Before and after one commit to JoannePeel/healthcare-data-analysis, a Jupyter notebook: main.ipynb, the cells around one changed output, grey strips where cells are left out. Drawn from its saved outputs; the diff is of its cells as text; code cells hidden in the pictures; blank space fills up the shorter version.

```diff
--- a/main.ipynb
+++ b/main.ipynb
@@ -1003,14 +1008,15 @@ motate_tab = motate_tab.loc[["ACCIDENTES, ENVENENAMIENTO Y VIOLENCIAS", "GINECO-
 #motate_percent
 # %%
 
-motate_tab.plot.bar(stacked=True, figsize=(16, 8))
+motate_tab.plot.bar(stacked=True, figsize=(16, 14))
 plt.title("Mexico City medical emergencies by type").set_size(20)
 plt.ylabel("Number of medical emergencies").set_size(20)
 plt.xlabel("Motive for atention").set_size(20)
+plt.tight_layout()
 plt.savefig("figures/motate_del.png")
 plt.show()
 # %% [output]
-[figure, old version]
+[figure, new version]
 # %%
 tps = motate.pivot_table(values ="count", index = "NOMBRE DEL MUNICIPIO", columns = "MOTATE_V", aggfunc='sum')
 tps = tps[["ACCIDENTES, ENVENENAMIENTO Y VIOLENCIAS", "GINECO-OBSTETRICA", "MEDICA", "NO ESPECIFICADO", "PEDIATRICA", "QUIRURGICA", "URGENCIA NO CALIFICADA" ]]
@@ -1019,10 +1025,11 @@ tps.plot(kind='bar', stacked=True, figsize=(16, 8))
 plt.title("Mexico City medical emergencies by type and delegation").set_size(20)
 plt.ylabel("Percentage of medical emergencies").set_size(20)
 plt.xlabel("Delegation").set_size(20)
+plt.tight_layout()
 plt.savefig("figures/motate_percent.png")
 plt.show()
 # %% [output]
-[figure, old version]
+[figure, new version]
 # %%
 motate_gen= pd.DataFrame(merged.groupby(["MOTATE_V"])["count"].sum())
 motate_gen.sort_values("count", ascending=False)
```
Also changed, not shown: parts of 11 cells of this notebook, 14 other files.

Work to complete: An identical copy of the preceding records should be returned.

Answer for this exercise:
Before and after one commit to JoannePeel/healthcare-data-analysis, a Jupyter notebook: main.ipynb, the cells around one changed output, grey strips where cells are left out. Drawn from its saved outputs; the diff is of its cells as text; code cells hidden in the pictures; blank space fills up the shorter version.

```diff
--- a/main.ipynb
+++ b/main.ipynb
@@ -1003,14 +1008,15 @@ motate_tab = motate_tab.loc[["ACCIDENTES, ENVENENAMIENTO Y VIOLENCIAS", "GINECO-
 #motate_percent
 # %%
 
-motate_tab.plot.bar(stacked=True, figsize=(16, 8))
+motate_tab.plot.bar(stacked=True, figsize=(16, 14))
 plt.title("Mexico City medical emergencies by type").set_size(20)
 plt.ylabel("Number of medical emergencies").set_size(20)
 plt.xlabel("Motive for atention").set_size(20)
+plt.tight_layout()
 plt.savefig("figures/motate_del.png")
 plt.show()
 # %% [output]
-[figure, old version]
+[figure, new version]
 # %%
 tps = motate.pivot_table(values ="count", index = "NOMBRE DEL MUNICIPIO", columns = "MOTATE_V", aggfunc='sum')
 tps = tps[["ACCIDENTES, ENVENENAMIENTO Y VIOLENCIAS", "GINECO-OBSTETRICA", "MEDICA", "NO ESPECIFICADO", "PEDIATRICA", "QUIRURGICA", "URGENCIA NO CALIFICADA" ]]
@@ -1019,10 +1025,11 @@ tps.plot(kind='bar', stacked=True, figsize=(16, 8))
 plt.title("Mexico City medical emergencies by type and delegation").set_size(20)
 plt.ylabel("Percentage of medical emergencies").set_size(20)
 plt.xlabel("Delegation").set_size(20)
+plt.tight_layout()
 plt.savefig("figures/motate_percent.png")
 plt.show()
 # %% [output]
-[figure, old version]
+[figure, new version]
 # %%
 motate_gen= pd.DataFrame(merged.groupby(["MOTATE_V"])["count"].sum())
 motate_gen.sort_values("count", ascending=False)
```
Also changed, not shown: parts of 11 cells of this notebook, 14 other files.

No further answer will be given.